Cleanup effort have been slow and are ongoing. Most properties have not cleared away rubble yet because several still need to go through asbestos assessments through the Environmental Protection Agency before securing demolition permits enabling proper cleanups.
High Street, which branches off Main Street where the fire occurred, was reopened Wednesday. The street had remained closed because of concerns that a remaining building could topple over -- but considering that building is still standing following several storms and high winds, Patrick said that is no longer a concern of village and fire department officials.
The village is working with Ohio Edison to have electricity restored so street lights around the fire area can be turned back on.
Fundraising and volunteer efforts are also ongoing. Those interested in learning more about how or where they can help is encouraged to contact Christine Pitsinger, a Garrettsville native and owner of the Community Journal, at 330-414-6486 or via her work email at firstname.lastname@example.org.

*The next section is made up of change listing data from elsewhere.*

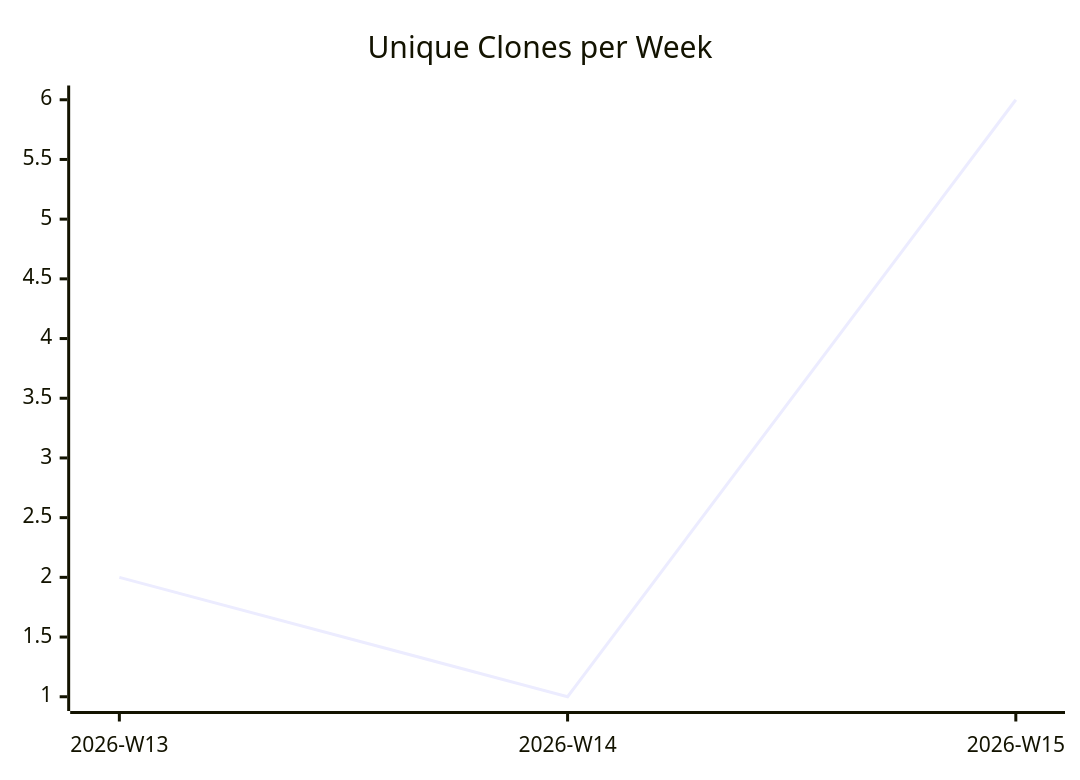
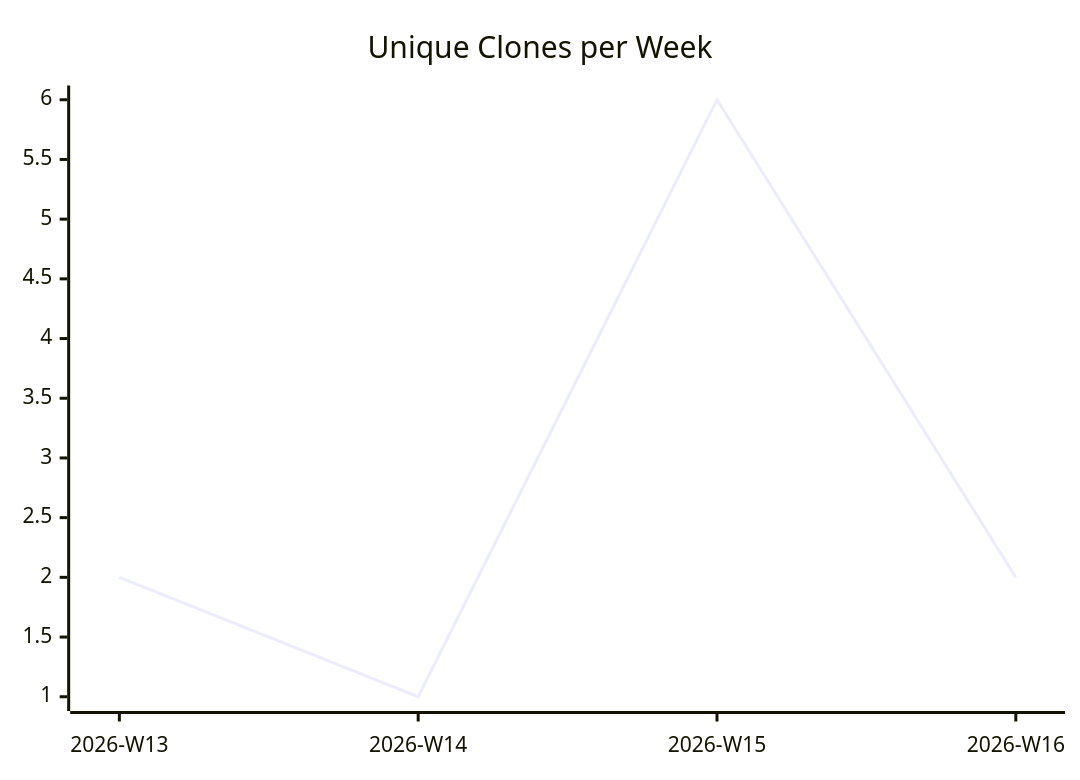
One commit to justdavis-family/github-analytics-data changed the third of 3 diagrams in karlmdavis/m2e-core/README.md. Above: the diagram before and after it, drawn with Mermaid. The commit also changed other lines of this file and 173 other files, not shown here.

````diff
--- a/karlmdavis/m2e-core/README.md
+++ b/karlmdavis/m2e-core/README.md
@@ -19,6 +19,6 @@
 ```mermaid
 xychart-beta
   title "Unique Clones per Week"
-  x-axis ["2026-W13", "2026-W14", "2026-W15"]
-  line [2, 1, 6]
+  x-axis ["2026-W13", "2026-W14", "2026-W15", "2026-W16"]
+  line [2, 1, 6, 2]
 ```
````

Benjamin Coll, president of the Garrettsville Area Chamber of Commerce, noted money donated to the GarrettsvilleStrong fund, which has been established to help rebuild the downtown, has not yet been dispersed, but is being collected for future use.
"No disbursements of any kind will occur until firm guidelines have been put in place for doing so," wrote Coll on the village's Facebook wall last week, "and those guidelines have been reviewed and approved by our legal counsel. If you've heard otherwise, you were misled."
"Remember that rebuilding our historic district will be a monumental task," he added. "Fundraising through GarrettsvilleStrong will be a marathon and not a sprint to the finish."
Anyone interested in learning more about where or how to donate or how to register their fundraiser with the village should contact Michelle Zivoder, Garrettsville Chamber of Commerce secretary and owner of the Weekly Villager, at 330.527.5761 or email@example.com
Garrettsville-Freedom-Nelson Joint Fire District Chief David Friess has shared some positive sentiments on the Facebook wall as well.
"Special thanks to the local students who sent us letters and artwork from school the week after the fire, it brightened our day to hear how much you love Garrettsville," Friess wrote. "All of this was a reflection of what a great village we live in, and why Garrettsville is strong. I wish the community well as we heal rebuild, and move forward after this devastating fire."
Patrick noted a community prayer will be held in the parking lots behind the Buckeye Block at 6:30 p.m. Friday.
Contact this reporter at 330-298-1126 or firstname.lastname@example.org
Facebook: Jeremy Nobile, Record-Courier